When Marla Ruzicka got killed in Bagdad on April 16, 2005, many US newspapers had long and impressive obituaries about the founder of the Campaign for Innocent Victims in Conflict (CIVIC), who convinced Congress to create an Iraqi War Victims Fund.
Rolling Stone Magazine described her as a "youthful representative of a certain kind of not-yet-lost American idealism" in a good, balanced and heart-wrenching biographic article. The Boston Globe wrote:
Virtually alone, she directed attention and resources to the invisible victims of war. She moved the military without using force, galvanized official Washington without powerful connections, and motivated the press without sensationalism.
Unfortunately, the media does not write much about the many relief workers in war and natural disaster zones around the world. The nameless humanitarians, who don't just talk and write, but risk their lives to help others don't get awards or much press coverage. Their sacrifice is often only acknowledged, when they get killed or as a statistic, like earlier this month, when several media outlets covered the new report from the Overseas Development Institute (pdf), which states that 2008 was the most dangerous year on record for humanitarian aid workers:
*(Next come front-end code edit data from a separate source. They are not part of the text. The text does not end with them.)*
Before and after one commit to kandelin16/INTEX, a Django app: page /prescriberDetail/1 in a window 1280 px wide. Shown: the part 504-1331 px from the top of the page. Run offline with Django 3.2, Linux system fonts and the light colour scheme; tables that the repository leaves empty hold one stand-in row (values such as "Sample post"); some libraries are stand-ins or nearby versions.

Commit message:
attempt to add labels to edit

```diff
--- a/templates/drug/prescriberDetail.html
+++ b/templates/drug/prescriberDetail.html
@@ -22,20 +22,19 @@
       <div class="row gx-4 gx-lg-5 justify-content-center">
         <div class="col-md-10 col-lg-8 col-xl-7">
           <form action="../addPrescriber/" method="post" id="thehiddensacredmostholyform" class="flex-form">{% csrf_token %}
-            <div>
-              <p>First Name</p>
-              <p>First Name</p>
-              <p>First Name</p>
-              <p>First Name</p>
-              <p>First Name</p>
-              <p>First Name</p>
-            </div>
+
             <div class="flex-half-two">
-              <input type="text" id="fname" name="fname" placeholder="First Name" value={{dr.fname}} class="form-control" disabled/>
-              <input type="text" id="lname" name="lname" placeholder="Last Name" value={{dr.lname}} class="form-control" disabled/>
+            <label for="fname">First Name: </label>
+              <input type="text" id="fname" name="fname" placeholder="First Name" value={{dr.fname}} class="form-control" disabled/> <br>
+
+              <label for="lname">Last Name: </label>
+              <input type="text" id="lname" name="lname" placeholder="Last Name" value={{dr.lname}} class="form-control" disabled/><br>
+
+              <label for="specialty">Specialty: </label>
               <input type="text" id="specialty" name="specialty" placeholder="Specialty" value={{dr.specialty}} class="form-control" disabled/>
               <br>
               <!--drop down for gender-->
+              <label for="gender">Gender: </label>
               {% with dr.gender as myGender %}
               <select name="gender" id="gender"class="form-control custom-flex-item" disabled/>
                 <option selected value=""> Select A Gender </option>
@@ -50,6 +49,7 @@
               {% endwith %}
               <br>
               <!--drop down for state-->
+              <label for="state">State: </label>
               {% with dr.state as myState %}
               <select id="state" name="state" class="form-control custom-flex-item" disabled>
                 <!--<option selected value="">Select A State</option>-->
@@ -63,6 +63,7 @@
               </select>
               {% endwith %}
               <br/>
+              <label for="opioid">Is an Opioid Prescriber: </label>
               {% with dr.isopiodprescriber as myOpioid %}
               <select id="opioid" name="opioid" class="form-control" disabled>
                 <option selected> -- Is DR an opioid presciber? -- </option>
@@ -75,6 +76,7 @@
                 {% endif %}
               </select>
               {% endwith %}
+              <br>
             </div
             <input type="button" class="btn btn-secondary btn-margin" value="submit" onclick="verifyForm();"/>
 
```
Last year 260 humanitarian aid workers were killed, kidnapped or seriously injured in violent attacks - the highest annual toll on record. Kidnappings have increased 350% since 2006 and the fatality rate of aid workers from malicious acts surpassed that of United Nations peacekeeping soldiers in 2008.
More about Marla Ruzicka's accomplishments in these Atlantic Review posts: